» Try it
Copy each line of the entries beneath that contains the word "Comment".

» Supplied records
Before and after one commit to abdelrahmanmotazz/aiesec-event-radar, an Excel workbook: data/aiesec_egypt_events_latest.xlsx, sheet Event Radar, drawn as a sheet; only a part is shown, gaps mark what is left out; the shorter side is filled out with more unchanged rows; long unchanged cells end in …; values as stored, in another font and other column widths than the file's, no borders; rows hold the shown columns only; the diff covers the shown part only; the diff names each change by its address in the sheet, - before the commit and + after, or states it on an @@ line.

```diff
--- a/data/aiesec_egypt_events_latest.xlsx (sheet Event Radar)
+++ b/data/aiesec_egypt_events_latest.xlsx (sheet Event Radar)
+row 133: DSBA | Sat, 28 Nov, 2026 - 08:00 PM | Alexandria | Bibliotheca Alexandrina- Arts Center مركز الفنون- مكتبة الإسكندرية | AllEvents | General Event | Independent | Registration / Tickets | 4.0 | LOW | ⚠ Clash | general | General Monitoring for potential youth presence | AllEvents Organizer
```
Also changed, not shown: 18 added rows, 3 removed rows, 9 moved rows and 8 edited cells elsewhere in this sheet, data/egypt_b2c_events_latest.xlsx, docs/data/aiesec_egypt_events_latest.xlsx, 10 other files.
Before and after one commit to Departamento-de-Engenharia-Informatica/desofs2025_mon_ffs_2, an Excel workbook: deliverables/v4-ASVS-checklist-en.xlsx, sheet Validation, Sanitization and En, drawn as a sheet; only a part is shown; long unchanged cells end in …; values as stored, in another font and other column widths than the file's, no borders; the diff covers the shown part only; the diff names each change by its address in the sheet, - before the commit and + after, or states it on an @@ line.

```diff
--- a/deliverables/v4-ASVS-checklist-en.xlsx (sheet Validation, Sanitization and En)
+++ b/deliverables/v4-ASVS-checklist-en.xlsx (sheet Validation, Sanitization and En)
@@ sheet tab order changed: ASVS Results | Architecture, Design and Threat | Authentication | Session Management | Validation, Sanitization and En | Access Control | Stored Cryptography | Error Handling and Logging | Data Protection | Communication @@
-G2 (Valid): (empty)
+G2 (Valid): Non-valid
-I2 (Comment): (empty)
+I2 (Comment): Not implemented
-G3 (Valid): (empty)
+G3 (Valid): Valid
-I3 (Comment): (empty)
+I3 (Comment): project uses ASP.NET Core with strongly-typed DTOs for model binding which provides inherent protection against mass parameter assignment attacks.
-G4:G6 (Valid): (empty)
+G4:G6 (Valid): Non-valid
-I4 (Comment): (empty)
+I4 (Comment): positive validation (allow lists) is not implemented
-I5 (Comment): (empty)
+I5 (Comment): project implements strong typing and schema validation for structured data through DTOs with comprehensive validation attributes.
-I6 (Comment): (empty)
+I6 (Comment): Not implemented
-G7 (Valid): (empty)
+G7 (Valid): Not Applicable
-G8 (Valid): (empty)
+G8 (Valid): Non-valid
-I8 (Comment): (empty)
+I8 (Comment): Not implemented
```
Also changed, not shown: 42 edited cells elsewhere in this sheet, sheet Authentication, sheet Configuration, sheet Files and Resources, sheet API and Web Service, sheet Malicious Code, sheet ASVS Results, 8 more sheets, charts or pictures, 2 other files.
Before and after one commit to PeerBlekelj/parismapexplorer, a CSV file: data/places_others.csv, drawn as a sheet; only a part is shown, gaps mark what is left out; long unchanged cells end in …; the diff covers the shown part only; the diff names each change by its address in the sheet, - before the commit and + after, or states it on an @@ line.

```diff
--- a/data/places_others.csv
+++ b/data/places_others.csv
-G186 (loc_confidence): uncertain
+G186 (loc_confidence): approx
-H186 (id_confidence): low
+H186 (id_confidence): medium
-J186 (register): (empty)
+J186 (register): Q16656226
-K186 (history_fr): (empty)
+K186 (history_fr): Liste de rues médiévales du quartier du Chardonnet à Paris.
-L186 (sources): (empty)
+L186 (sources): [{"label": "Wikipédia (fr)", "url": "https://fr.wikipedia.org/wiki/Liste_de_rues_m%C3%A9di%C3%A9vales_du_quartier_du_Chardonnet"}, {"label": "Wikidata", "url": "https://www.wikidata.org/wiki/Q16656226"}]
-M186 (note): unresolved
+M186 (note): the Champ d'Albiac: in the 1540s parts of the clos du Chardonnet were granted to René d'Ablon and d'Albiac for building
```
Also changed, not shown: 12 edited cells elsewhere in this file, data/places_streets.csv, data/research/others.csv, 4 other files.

» Result of this task
-I2 (Comment): (empty)
+I2 (Comment): Not implemented
-I3 (Comment): (empty)
+I3 (Comment): project uses ASP.NET Core with strongly-typed DTOs for model binding which provides inherent protection against mass parameter assignment attacks.
-I4 (Comment): (empty)
+I4 (Comment): positive validation (allow lists) is not implemented
-I5 (Comment): (empty)
+I5 (Comment): project implements strong typing and schema validation for structured data through DTOs with comprehensive validation attributes.
-I6 (Comment): (empty)
+I6 (Comment): Not implemented
-I8 (Comment): (empty)
+I8 (Comment): Not implemented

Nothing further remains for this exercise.